Choosing a course is one of the most important decisions you'll ever make! View our courses and see what our students and lecturers have to say about the courses you are interested in at the links below.
Each year more than 4,000 choose NUI Galway as their University of choice. Find out what life at NUI Galway is all about here.
About NUI Galway
About NUI Galway
Since 1845, NUI Galway has been sharing the highest quality teaching and research with Ireland and the world. Find out what makes our University so special – from our distinguished history to the latest news and campus developments.
Colleges & Schools
Colleges & Schools
NUI Galway has earned international recognition as a research-led university with a commitment to top quality teaching across a range of key areas of expertise.
- Business & Industry
- Alumni, Friends & Supporters
At NUI Galway, we believe that the best learning takes place when you apply what you learn in a real world context. That's why many of our courses include work placements or community projects.
October 2015 NUI Galway SFI Research Team Reveals Epigenetic Contribution to Hybrid Vigour in Plants
SFI-funded study provides new insights to the understanding of hybrid vigour and opens up new approaches for boosting crop yields through harnessing epigenetic effects that are driven by genome dosage increases
Hybrid vigour is an elusive property that has contributed to major yield gains in agriculture for crops and livestock. Offspring of some combinations of parents display hybrid vigour when their characteristics (e.g. height, weight, yield) exceed those of their parents. The Science Foundation Ireland (SFI) research team at NUI Galway led by Professor Charles Spillane screened the growth patterns of hundreds of different plant offspring, in collaboration with colleagues in Wageningen University, recently published in plant research journal New Phytologist.
Hybrid vigour is also known as heterosis. Both terms were coined in the early 1900s by George Schull (1914) and Donald Jones (1918). Over the past century, multiple theories have been proposed to explain the genetic basis of heterosis. Most such theories are based on an assumption that offspring displaying heterosis have to be genetic hybrids generated from genetically different parents.
Professor Spillane’s SFI research team in the Plant and AgriBiosciences Research Centre (PABC) at NUI Galway have demonstrated that genetically identical parents can generate genetically identical offspring that display hybrid vigour. This was achieved by generating offspring ‘triploid’ plants that contained three sets of chromosomes by crossing together parents that either had two sets or four sets of chromosomes. Remarkably, the team discovered that a triploid plant that contained two sets of chromosomes from the father and one from the mother displayed a major boost in plant yields.
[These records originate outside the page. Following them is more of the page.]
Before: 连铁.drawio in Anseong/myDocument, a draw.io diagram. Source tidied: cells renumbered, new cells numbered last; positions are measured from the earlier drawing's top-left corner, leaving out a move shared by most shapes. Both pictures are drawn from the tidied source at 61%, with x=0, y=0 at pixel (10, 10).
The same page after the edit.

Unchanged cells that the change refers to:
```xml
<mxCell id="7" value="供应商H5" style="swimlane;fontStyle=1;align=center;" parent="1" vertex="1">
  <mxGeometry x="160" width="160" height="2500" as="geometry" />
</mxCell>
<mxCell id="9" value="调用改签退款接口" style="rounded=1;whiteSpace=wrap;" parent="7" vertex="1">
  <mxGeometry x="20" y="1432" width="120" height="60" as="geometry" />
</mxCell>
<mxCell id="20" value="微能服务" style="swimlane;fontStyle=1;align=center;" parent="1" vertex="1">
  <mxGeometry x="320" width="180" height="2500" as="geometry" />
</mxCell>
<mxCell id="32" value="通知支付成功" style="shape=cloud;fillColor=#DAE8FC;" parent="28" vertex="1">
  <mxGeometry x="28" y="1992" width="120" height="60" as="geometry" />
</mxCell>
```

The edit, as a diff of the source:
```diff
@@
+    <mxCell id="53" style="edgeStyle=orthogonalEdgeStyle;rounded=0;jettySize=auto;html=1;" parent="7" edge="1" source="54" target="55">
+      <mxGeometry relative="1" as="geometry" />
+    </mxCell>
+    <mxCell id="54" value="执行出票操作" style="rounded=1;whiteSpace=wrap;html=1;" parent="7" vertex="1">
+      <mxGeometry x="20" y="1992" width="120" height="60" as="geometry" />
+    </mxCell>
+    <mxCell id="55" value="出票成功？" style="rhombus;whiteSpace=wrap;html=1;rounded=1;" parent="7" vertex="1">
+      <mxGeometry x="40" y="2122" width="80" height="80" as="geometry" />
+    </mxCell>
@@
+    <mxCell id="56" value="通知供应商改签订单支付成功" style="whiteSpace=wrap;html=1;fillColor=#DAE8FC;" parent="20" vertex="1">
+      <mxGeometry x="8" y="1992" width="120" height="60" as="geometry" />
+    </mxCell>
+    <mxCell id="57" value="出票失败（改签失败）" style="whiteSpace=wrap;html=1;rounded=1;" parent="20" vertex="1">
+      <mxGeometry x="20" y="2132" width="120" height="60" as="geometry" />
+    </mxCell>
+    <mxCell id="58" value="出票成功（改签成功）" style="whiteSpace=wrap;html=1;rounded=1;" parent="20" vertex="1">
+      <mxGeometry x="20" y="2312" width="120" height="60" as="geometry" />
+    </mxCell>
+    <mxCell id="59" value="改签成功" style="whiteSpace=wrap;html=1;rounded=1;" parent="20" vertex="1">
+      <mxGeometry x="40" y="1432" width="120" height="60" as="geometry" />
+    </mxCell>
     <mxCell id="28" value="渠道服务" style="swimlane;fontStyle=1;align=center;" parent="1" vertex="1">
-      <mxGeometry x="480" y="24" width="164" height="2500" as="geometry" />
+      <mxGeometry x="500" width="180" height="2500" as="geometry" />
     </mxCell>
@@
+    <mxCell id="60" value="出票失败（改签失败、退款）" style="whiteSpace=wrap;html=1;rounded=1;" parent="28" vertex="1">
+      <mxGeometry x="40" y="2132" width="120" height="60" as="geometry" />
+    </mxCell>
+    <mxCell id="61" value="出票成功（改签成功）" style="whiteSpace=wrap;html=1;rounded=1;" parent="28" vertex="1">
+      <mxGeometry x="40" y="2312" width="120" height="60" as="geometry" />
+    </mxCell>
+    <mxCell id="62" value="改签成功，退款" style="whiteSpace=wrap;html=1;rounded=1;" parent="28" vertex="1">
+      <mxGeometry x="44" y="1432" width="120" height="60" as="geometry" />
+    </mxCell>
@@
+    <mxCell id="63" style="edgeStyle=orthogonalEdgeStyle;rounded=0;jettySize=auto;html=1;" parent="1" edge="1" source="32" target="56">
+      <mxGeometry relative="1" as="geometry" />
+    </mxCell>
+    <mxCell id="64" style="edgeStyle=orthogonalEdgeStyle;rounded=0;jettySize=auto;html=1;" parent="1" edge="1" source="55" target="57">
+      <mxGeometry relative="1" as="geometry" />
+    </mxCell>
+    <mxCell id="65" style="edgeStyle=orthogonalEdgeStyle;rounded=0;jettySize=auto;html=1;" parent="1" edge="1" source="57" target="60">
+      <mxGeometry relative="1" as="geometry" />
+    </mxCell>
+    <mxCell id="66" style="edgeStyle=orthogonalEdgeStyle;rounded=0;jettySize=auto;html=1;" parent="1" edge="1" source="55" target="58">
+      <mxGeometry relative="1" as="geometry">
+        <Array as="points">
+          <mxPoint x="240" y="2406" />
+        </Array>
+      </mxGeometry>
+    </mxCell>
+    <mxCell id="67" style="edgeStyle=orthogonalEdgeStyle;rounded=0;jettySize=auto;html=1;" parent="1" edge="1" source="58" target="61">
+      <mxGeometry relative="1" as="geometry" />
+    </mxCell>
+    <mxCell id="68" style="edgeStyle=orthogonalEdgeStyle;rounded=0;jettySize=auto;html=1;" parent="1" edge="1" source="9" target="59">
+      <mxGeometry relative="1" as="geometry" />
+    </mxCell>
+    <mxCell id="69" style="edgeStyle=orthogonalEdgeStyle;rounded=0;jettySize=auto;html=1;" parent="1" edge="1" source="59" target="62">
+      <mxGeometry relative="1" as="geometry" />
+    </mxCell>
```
The lead lab researcher on the SFI project Dr Antoine Fort indicated that, “Our research opens up exciting new variety combinations possibilities, a potential often overlooked in plant breeding, by simply crossing plants of different ploidies (number of copies of the genome) to potentially increase yield and/or biomass.”
Professor Spillane said: “Our SFI-funded study provides new insights to the understanding of hybrid vigour and opens up new approaches for boosting crop yields through harnessing epigenetic effects that are driven by genome (chromosome) dosage increases. Our next steps are to work with partners in Ireland and internationally to determine whether our approach can be translated to increase yields in the world’s major crops to help meet the rapidly growing planetary demand for crop biomass derived products (food, feed, fibre, fuel and chemicals).”
View New Phytologist on http://onlinelibrary.wiley.com/doi/10.1111/nph.13650/full